Task directions: Answer with nothing except the number of lines in the listing that include the word "auto".
(Given records Opens)
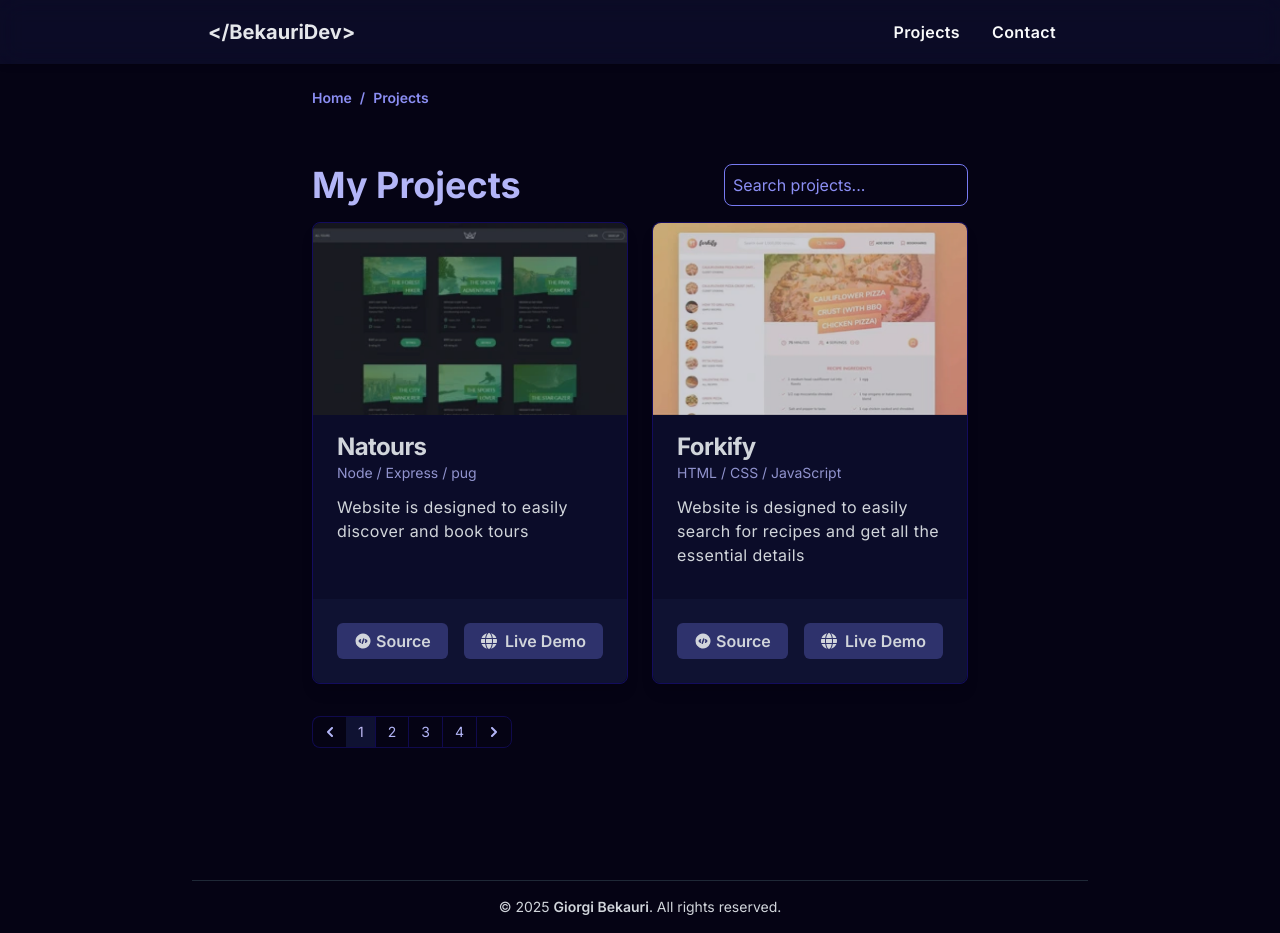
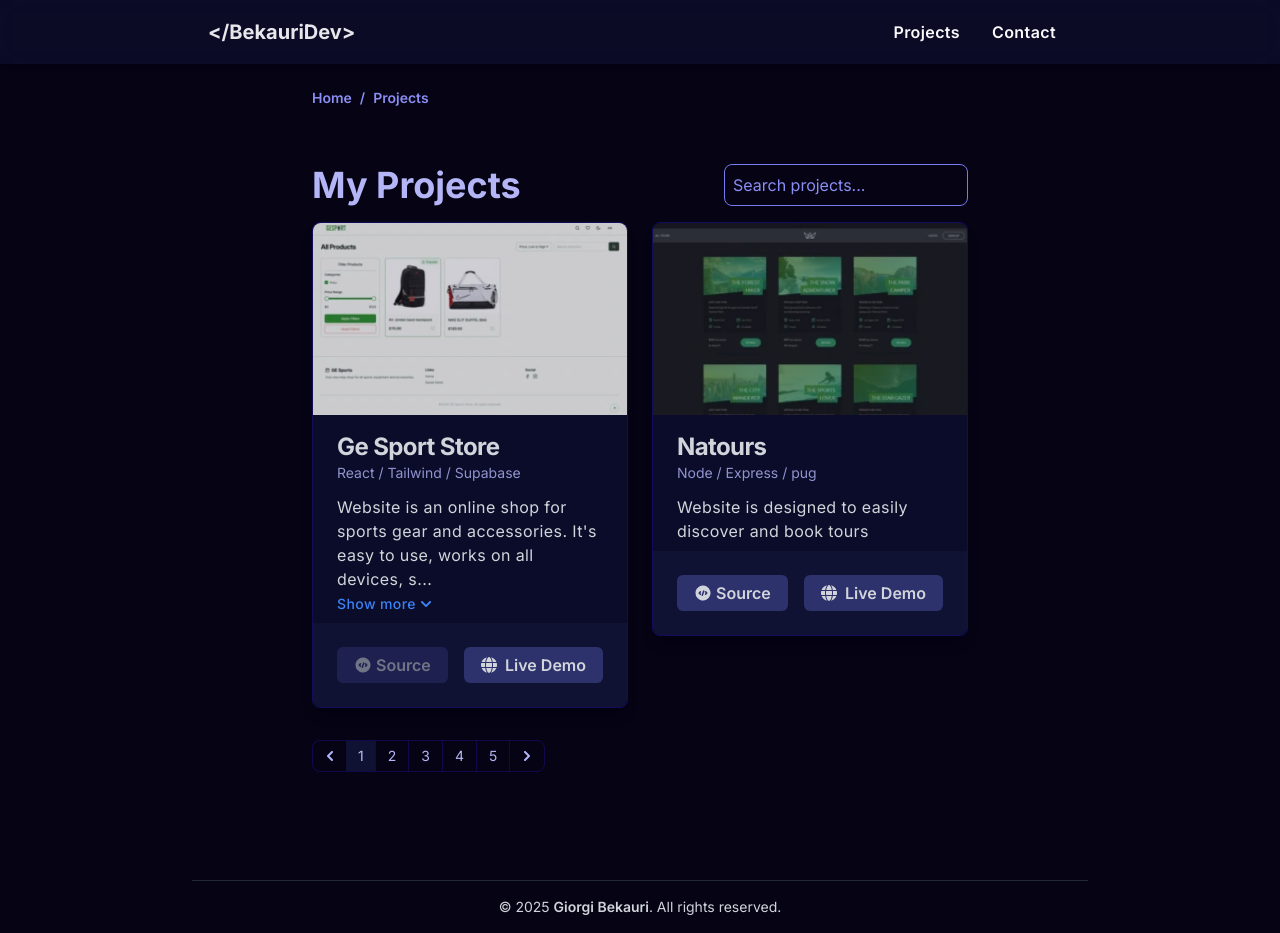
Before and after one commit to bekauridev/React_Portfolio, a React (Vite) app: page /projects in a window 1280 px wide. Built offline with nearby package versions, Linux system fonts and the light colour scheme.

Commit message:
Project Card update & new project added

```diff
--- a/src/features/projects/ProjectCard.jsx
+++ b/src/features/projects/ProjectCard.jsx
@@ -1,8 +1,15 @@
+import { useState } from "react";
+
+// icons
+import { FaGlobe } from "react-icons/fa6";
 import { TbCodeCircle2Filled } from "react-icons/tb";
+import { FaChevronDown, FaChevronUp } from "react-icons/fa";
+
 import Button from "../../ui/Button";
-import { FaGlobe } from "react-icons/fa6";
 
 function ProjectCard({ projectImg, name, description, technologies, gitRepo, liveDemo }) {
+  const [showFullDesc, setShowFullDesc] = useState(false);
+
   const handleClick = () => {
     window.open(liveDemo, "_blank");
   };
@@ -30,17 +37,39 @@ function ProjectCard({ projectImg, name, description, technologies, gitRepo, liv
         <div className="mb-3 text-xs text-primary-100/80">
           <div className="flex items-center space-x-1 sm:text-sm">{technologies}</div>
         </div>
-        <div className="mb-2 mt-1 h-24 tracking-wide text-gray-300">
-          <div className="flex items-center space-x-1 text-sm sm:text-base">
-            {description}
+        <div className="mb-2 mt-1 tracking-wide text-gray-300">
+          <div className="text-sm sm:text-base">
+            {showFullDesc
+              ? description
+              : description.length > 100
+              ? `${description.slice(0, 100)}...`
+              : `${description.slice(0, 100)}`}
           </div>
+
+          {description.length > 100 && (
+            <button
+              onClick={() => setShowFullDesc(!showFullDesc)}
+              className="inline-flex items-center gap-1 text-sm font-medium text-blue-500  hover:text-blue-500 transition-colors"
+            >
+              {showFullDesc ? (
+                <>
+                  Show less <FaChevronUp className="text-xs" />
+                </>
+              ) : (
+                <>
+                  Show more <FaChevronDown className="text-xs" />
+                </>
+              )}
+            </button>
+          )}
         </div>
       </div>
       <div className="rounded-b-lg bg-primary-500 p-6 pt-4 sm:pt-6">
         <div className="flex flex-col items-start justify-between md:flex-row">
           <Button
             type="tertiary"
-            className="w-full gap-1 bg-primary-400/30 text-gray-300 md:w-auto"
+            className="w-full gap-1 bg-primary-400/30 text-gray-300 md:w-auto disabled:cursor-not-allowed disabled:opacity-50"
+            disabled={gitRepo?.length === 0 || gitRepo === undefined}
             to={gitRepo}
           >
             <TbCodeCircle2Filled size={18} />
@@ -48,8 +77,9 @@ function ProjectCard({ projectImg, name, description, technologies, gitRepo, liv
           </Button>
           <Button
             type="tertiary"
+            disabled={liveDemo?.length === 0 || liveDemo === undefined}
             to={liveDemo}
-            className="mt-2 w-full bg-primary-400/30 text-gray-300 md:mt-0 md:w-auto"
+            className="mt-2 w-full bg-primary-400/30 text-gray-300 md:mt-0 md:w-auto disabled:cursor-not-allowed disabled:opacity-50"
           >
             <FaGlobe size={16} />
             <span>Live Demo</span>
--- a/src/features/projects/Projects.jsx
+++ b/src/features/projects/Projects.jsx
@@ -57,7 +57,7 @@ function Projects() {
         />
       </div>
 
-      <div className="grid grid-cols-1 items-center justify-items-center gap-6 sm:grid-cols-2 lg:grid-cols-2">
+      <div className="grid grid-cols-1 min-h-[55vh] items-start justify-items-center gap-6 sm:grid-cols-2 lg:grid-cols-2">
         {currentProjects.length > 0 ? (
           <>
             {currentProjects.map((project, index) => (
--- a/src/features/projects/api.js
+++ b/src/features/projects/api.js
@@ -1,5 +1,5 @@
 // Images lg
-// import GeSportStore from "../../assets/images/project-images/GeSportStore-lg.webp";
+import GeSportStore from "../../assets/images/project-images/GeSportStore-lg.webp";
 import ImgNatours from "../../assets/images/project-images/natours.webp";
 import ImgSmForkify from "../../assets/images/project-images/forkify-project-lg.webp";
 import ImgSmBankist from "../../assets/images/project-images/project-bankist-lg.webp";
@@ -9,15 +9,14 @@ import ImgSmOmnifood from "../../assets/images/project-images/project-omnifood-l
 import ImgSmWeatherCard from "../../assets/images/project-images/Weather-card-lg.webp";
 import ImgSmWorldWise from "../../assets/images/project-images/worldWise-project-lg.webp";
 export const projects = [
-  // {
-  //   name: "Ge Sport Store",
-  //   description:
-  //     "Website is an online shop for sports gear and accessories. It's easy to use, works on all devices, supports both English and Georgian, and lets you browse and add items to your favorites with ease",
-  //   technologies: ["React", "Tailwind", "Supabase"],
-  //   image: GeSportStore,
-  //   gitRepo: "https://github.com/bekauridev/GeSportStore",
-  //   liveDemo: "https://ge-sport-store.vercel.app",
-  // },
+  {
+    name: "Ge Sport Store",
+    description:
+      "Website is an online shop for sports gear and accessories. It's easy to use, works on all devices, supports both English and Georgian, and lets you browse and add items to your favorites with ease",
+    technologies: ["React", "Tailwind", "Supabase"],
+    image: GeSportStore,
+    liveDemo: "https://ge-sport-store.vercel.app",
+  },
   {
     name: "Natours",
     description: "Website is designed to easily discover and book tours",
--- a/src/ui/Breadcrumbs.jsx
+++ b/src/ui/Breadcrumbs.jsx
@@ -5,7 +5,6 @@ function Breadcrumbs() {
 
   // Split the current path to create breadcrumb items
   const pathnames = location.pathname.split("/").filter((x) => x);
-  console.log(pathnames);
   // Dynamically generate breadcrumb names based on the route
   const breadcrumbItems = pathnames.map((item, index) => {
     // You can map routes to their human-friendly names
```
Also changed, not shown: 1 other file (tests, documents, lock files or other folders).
(Given records Closes)
Response to the exercise: 4